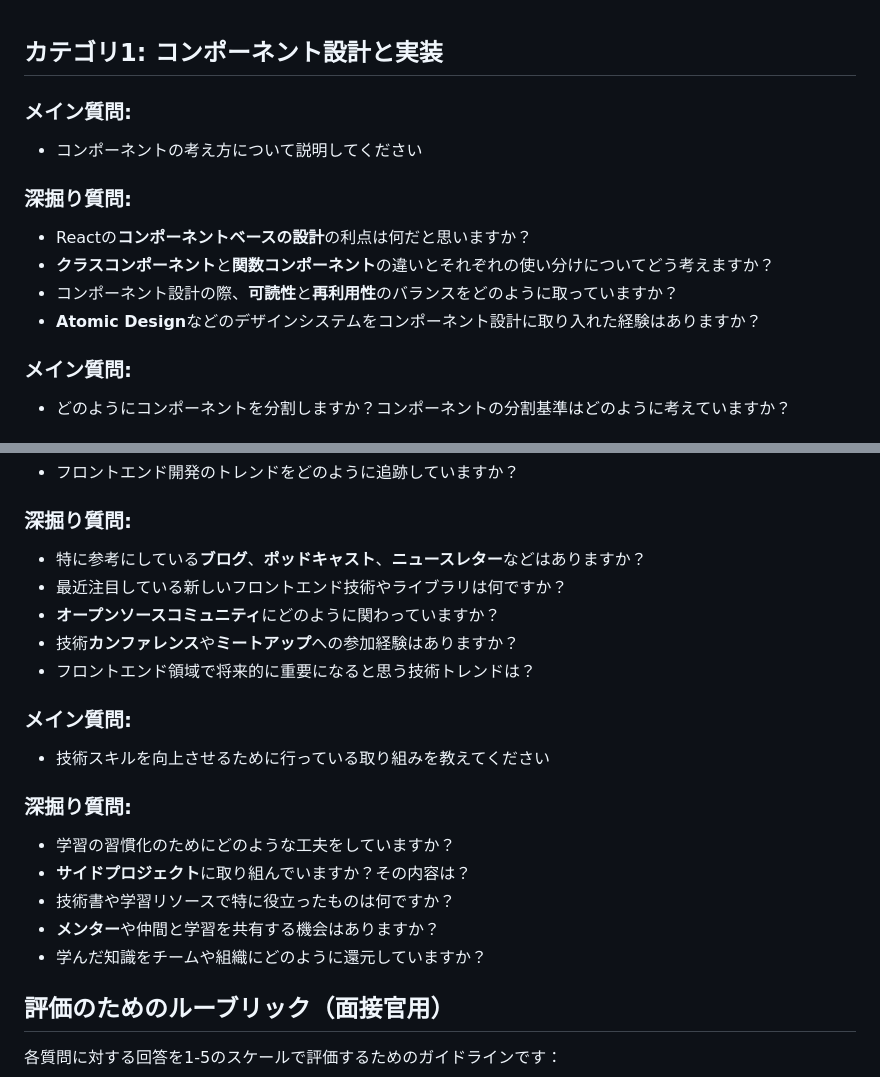
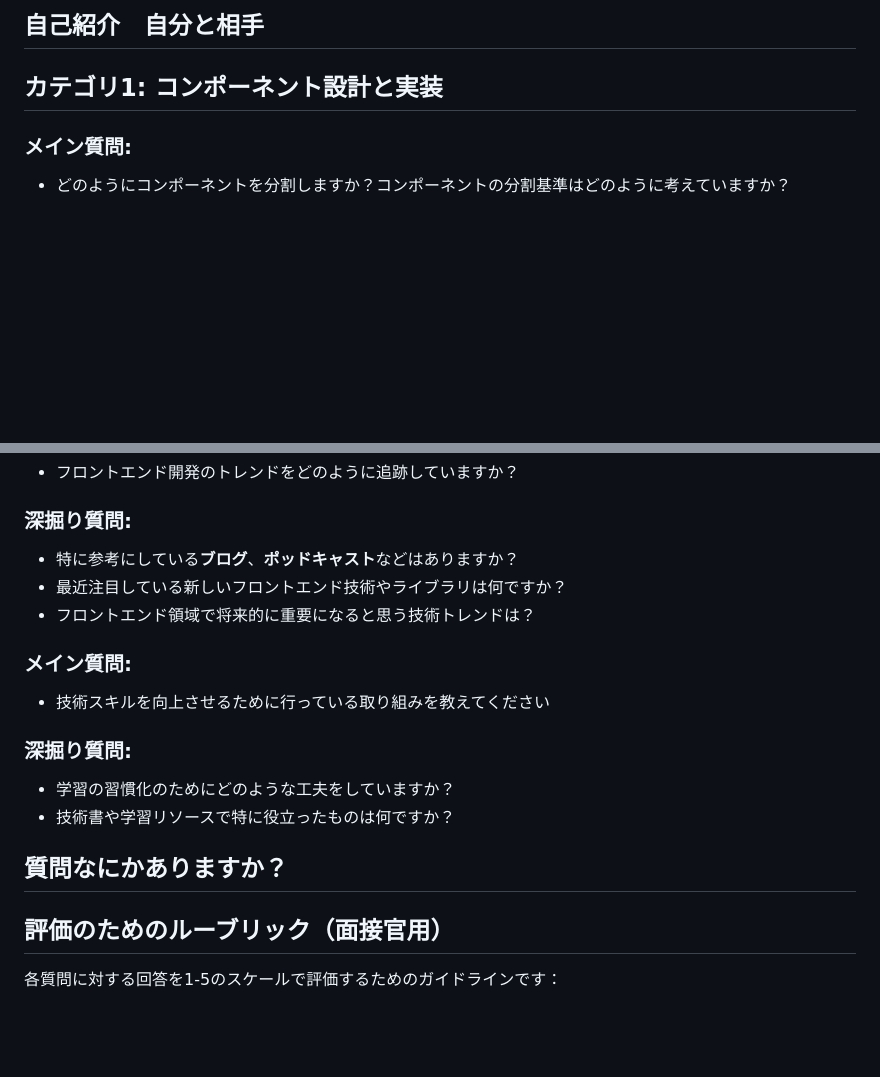
Before and after one commit to app-anno/anote, a Markdown page: フロントエンジニア構造化面接.md, 2 parts joined by grey strips. Rendered like a GitHub page; blank space fills up the shorter version.

```diff
--- a/フロントエンジニア構造化面接.md
+++ b/フロントエンジニア構造化面接.md
@@ -1,13 +1,6 @@
+## 自己紹介　自分と相手
+
 ## カテゴリ1: コンポーネント設計と実装
-
-### メイン質問:
-- コンポーネントの考え方について説明してください
-
-### 深掘り質問:
-- Reactの**コンポーネントベースの設計**の利点は何だと思いますか？
-- **クラスコンポーネント**と**関数コンポーネント**の違いとそれぞれの使い分けについてどう考えますか？
-- コンポーネント設計の際、**可読性**と**再利用性**のバランスをどのように取っていますか？
-- **Atomic Design**などのデザインシステムをコンポーネント設計に取り入れた経験はありますか？
 
 ### メイン質問:
 - どのようにコンポーネントを分割しますか？コンポーネントの分割基準はどのように考えていますか？
@@ -89,10 +57,8 @@
 - フロントエンド開発のトレンドをどのように追跡していますか？
 
 ### 深掘り質問:
-- 特に参考にしている**ブログ**、**ポッドキャスト**、**ニュースレター**などはありますか？
+- 特に参考にしている**ブログ**、**ポッドキャスト**などはありますか？
 - 最近注目している新しいフロントエンド技術やライブラリは何ですか？
-- **オープンソースコミュニティ**にどのように関わっていますか？
-- 技術**カンファレンス**や**ミートアップ**への参加経験はありますか？
 - フロントエンド領域で将来的に重要になると思う技術トレンドは？
 
 ### メイン質問:
@@ -100,10 +66,9 @@
 
 ### 深掘り質問:
 - 学習の習慣化のためにどのような工夫をしていますか？
-- **サイドプロジェクト**に取り組んでいますか？その内容は？
 - 技術書や学習リソースで特に役立ったものは何ですか？
-- **メンター**や仲間と学習を共有する機会はありますか？
-- 学んだ知識をチームや組織にどのように還元していますか？
+
+## 質問なにかありますか？
 
 ## 評価のためのルーブリック（面接官用）
 
```
Also changed, not shown: other parts of フロントエンジニア構造化面接.md (+1 -26 lines).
☆ ☆ ☆
Return all the data exactly, pictures omitted.

Before and after one commit to app-anno/anote, a Markdown page: フロントエンジニア構造化面接.md, 2 parts joined by grey strips. Rendered like a GitHub page; blank space fills up the shorter version.

```diff
--- a/フロントエンジニア構造化面接.md
+++ b/フロントエンジニア構造化面接.md
@@ -1,13 +1,6 @@
+## 自己紹介　自分と相手
+
 ## カテゴリ1: コンポーネント設計と実装
-
-### メイン質問:
-- コンポーネントの考え方について説明してください
-
-### 深掘り質問:
-- Reactの**コンポーネントベースの設計**の利点は何だと思いますか？
-- **クラスコンポーネント**と**関数コンポーネント**の違いとそれぞれの使い分けについてどう考えますか？
-- コンポーネント設計の際、**可読性**と**再利用性**のバランスをどのように取っていますか？
-- **Atomic Design**などのデザインシステムをコンポーネント設計に取り入れた経験はありますか？
 
 ### メイン質問:
 - どのようにコンポーネントを分割しますか？コンポーネントの分割基準はどのように考えていますか？
@@ -89,10 +57,8 @@
 - フロントエンド開発のトレンドをどのように追跡していますか？
 
 ### 深掘り質問:
-- 特に参考にしている**ブログ**、**ポッドキャスト**、**ニュースレター**などはありますか？
+- 特に参考にしている**ブログ**、**ポッドキャスト**などはありますか？
 - 最近注目している新しいフロントエンド技術やライブラリは何ですか？
-- **オープンソースコミュニティ**にどのように関わっていますか？
-- 技術**カンファレンス**や**ミートアップ**への参加経験はありますか？
 - フロントエンド領域で将来的に重要になると思う技術トレンドは？
 
 ### メイン質問:
@@ -100,10 +66,9 @@
 
 ### 深掘り質問:
 - 学習の習慣化のためにどのような工夫をしていますか？
-- **サイドプロジェクト**に取り組んでいますか？その内容は？
 - 技術書や学習リソースで特に役立ったものは何ですか？
-- **メンター**や仲間と学習を共有する機会はありますか？
-- 学んだ知識をチームや組織にどのように還元していますか？
+
+## 質問なにかありますか？
 
 ## 評価のためのルーブリック（面接官用）
 
```
Also changed, not shown: other parts of フロントエンジニア構造化面接.md (+1 -26 lines).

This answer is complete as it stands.